Yesterday (Sunday) my boyfriend and I decided to take advantage of the beautiful weather -55ish and sunny as can be- so we hopped into the trusty ol' Metro and headed north on Highway 1. Hugging the road's constant curves, we wound our way along the Pacific coast, through northern Marin county and into Sonoma. A few hours later, we arrived at Black Point Beach State Park - our arbitrarily-chosen turnaround spot just a few miles from the Sonoma-Mendocino border.
Signs in the parking lot warned that this is "one of the deadliest beaches in California" and, with numerous detailed diagrams, showed why. The crumbling cliffs -pictured below- make climbing, cliff-base hiking, or over-edge peering risky propositions at best.
I don't recall seeing any warning about sharks, which is odd because northern California is unbelievably sharky.
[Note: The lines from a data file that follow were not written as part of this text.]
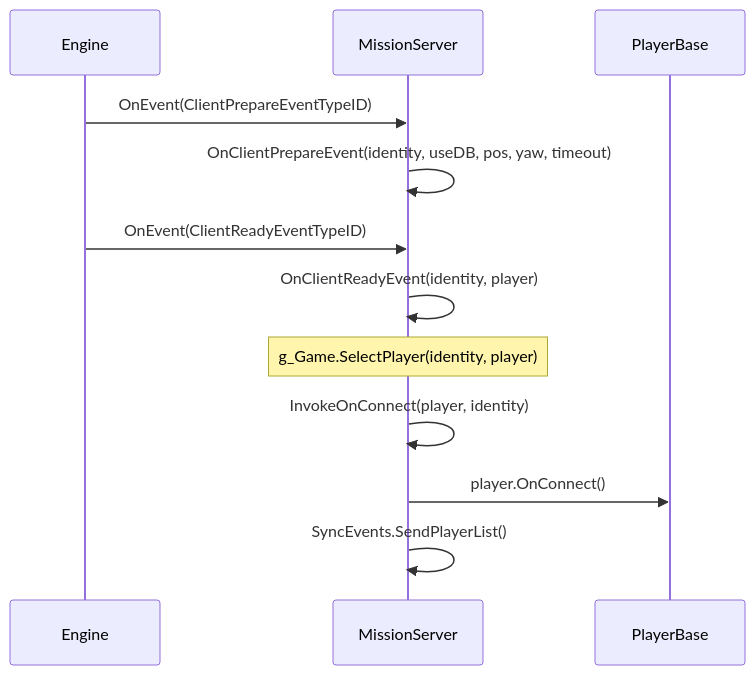
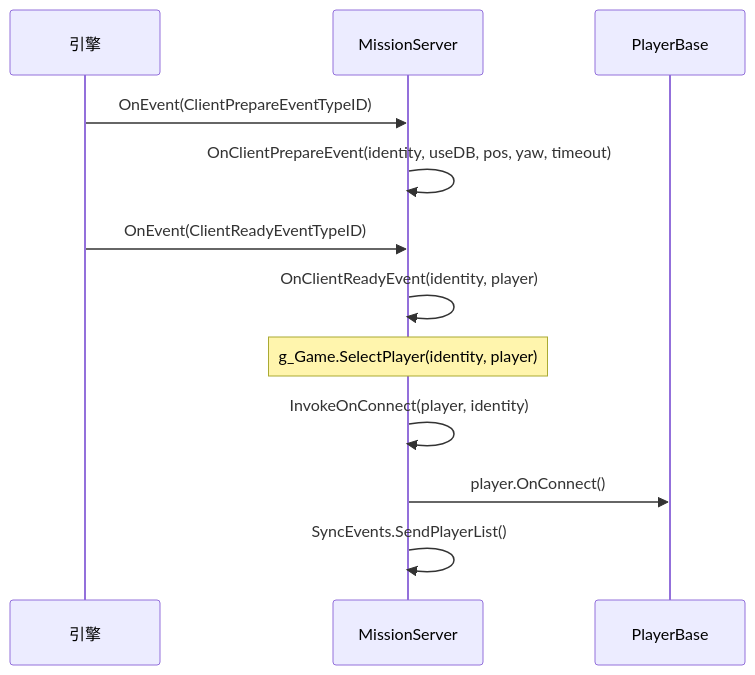
One commit to StarDZ-Team/DayZ-Modding-Wiki changed the fourth of 5 diagrams in zh-hans/06-engine-api/11-mission-hooks.md. Above: the diagram before and after it, drawn with Mermaid. The commit also changed other lines of this file and 10 other files, not shown here.

````diff
--- a/zh-hans/06-engine-api/11-mission-hooks.md
+++ b/zh-hans/06-engine-api/11-mission-hooks.md
@@ -241,17 +241,17 @@
 ```mermaid
 sequenceDiagram
-    participant Engine
+    participant Engine as 引擎
     participant MS as MissionServer
     participant Player as PlayerBase
 
     Engine->>MS: OnEvent(ClientPrepareEventTypeID)
     MS->>MS: OnClientPrepareEvent(identity, useDB, pos, yaw, timeout)
 
     Engine->>MS: OnEvent(ClientReadyEventTypeID)
     MS->>MS: OnClientReadyEvent(identity, player)
     Note over MS: g_Game.SelectPlayer(identity, player)
 
     MS->>MS: InvokeOnConnect(player, identity)
     MS->>Player: player.OnConnect()
     MS->>MS: SyncEvents.SendPlayerList()
 ```
````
This giant rock resembling a dorsal fin juts from the ultra-heavy-vibed waters at the mouth of the Russian River - a notoriously sharky surf spot in a county that essentially comprises one giant sharky surf spot.
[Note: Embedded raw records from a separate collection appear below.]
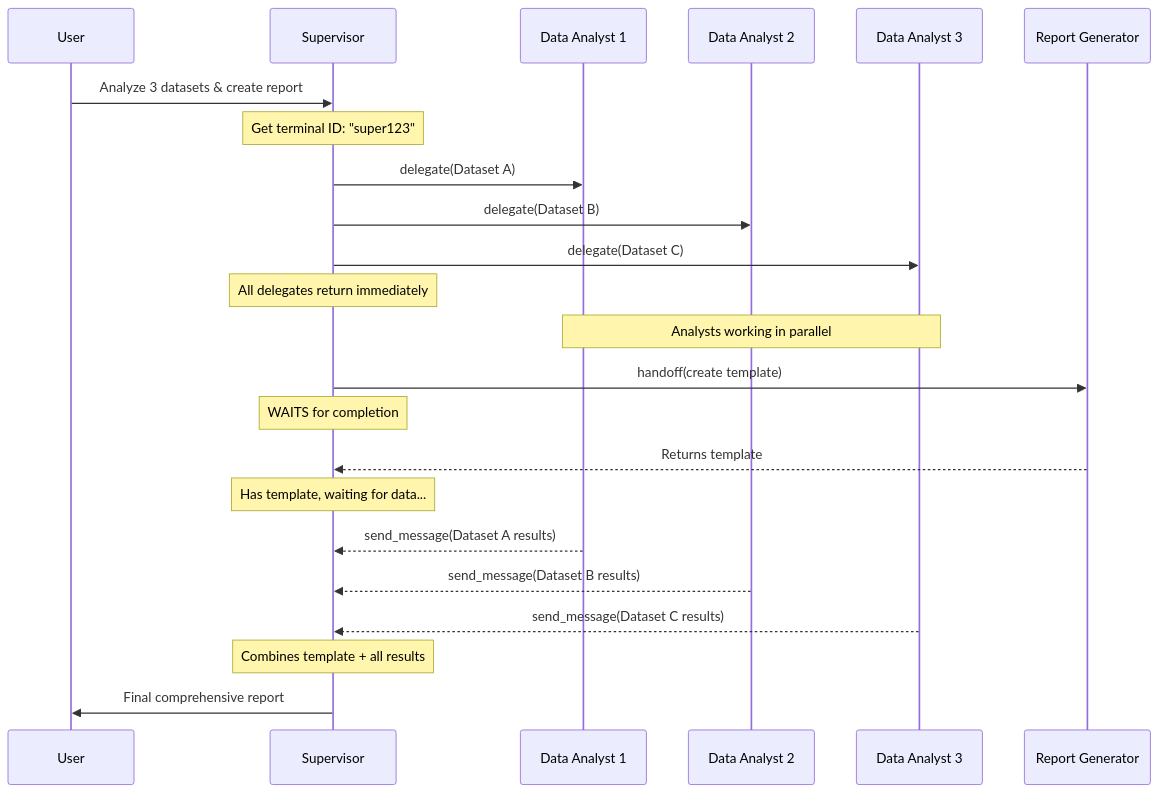
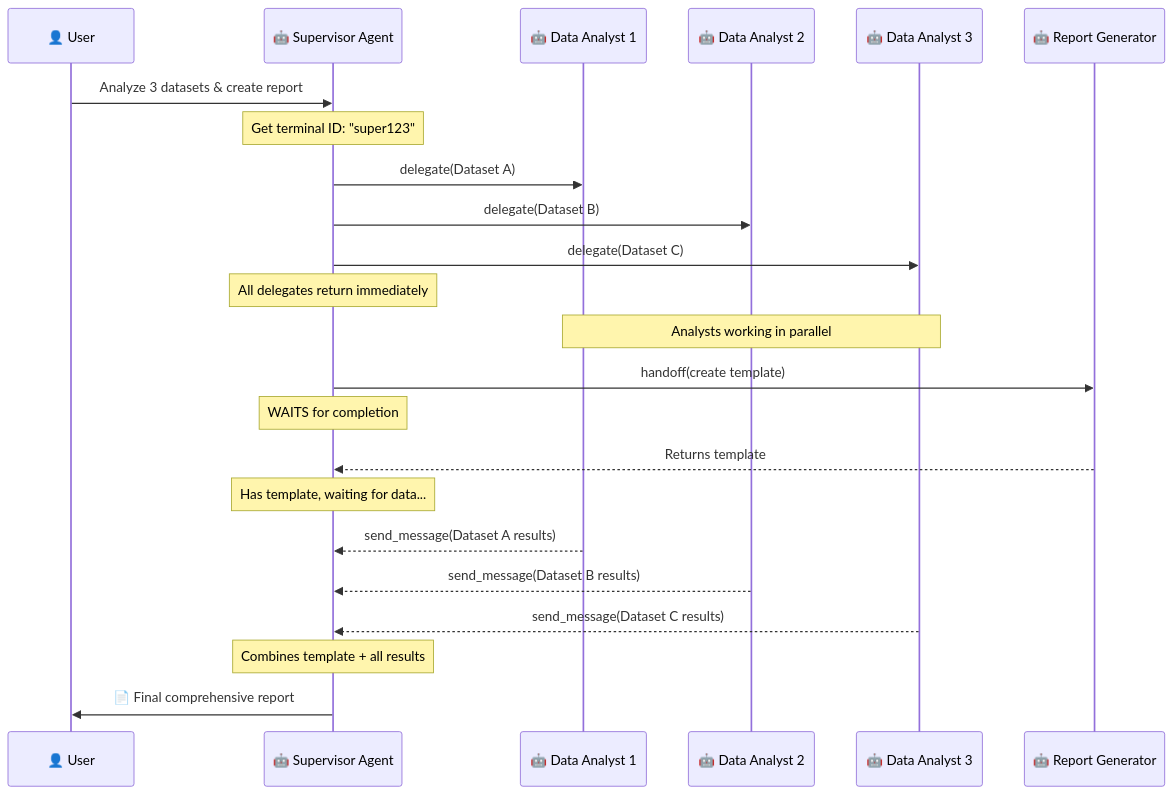
One commit to awslabs/cli-agent-orchestrator changed the second of 2 diagrams in examples/delegate-async/README.md. Above: the diagram before and after it, drawn with Mermaid. The commit also changed other lines of this file and 2 other files, not shown here.

Commit message:
update scripts and the instructions

````diff
--- a/examples/delegate-async/README.md
+++ b/examples/delegate-async/README.md
@@ -245,34 +246,34 @@
 ```mermaid
 sequenceDiagram
-    participant User
-    participant Supervisor
-    participant DA1 as Data Analyst 1
-    participant DA2 as Data Analyst 2
-    participant DA3 as Data Analyst 3
-    participant ReportGen as Report Generator
+    participant User as 👤 User
+    participant Supervisor as 🤖 Supervisor Agent
+    participant DA1 as 🤖 Data Analyst 1
+    participant DA2 as 🤖 Data Analyst 2
+    participant DA3 as 🤖 Data Analyst 3
+    participant ReportGen as 🤖 Report Generator
 
     User->>Supervisor: Analyze 3 datasets & create report
     
     Note over Supervisor: Get terminal ID: "super123"
     
     Supervisor->>DA1: delegate(Dataset A)
     Supervisor->>DA2: delegate(Dataset B)
     Supervisor->>DA3: delegate(Dataset C)
     
     Note over Supervisor: All delegates return immediately
     Note over DA1,DA3: Analysts working in parallel
     
     Supervisor->>ReportGen: handoff(create template)
     Note over Supervisor: WAITS for completion
     ReportGen-->>Supervisor: Returns template
     
     Note over Supervisor: Has template, waiting for data...
     
     DA1-->>Supervisor: send_message(Dataset A results)
     DA2-->>Supervisor: send_message(Dataset B results)
     DA3-->>Supervisor: send_message(Dataset C results)
     
     Note over Supervisor: Combines template + all results
     
-    Supervisor->>User: Final comprehensive report
+    Supervisor->>User: 📄 Final comprehensive report
 ```
````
So, to recap: five safety tips from the self-proclaimed deadliest beach in California:
1.Stay back from the edge of cliffs, because even if they look stable from on top where they're matted reassuringly with grass or what have you, from the base they may reveal their true natures as giant choss piles of death.
2. Never turn your back on the ocean. I have a good friend who got slammed by a freak wave while hiking on a coastal trail. When she regained consciousness, she needed over a hundred stitches in her face to repair the damage. Now she's got hella cool scars, but still - that's no fun. So watch your back.
3. Don't swim with open wounds. It would sting like mad. Also, sharks can smell a drop of blood five miiles away
4. If caught in a riptide, swim across it. I got caught in a swift river current once and tried to swim against it. Didn't work. I ended up swimming through some pretty decent rapids.
5. Bring water. Dehydration is a hazard whether you're on a Tahitian beach or an Andean glacier.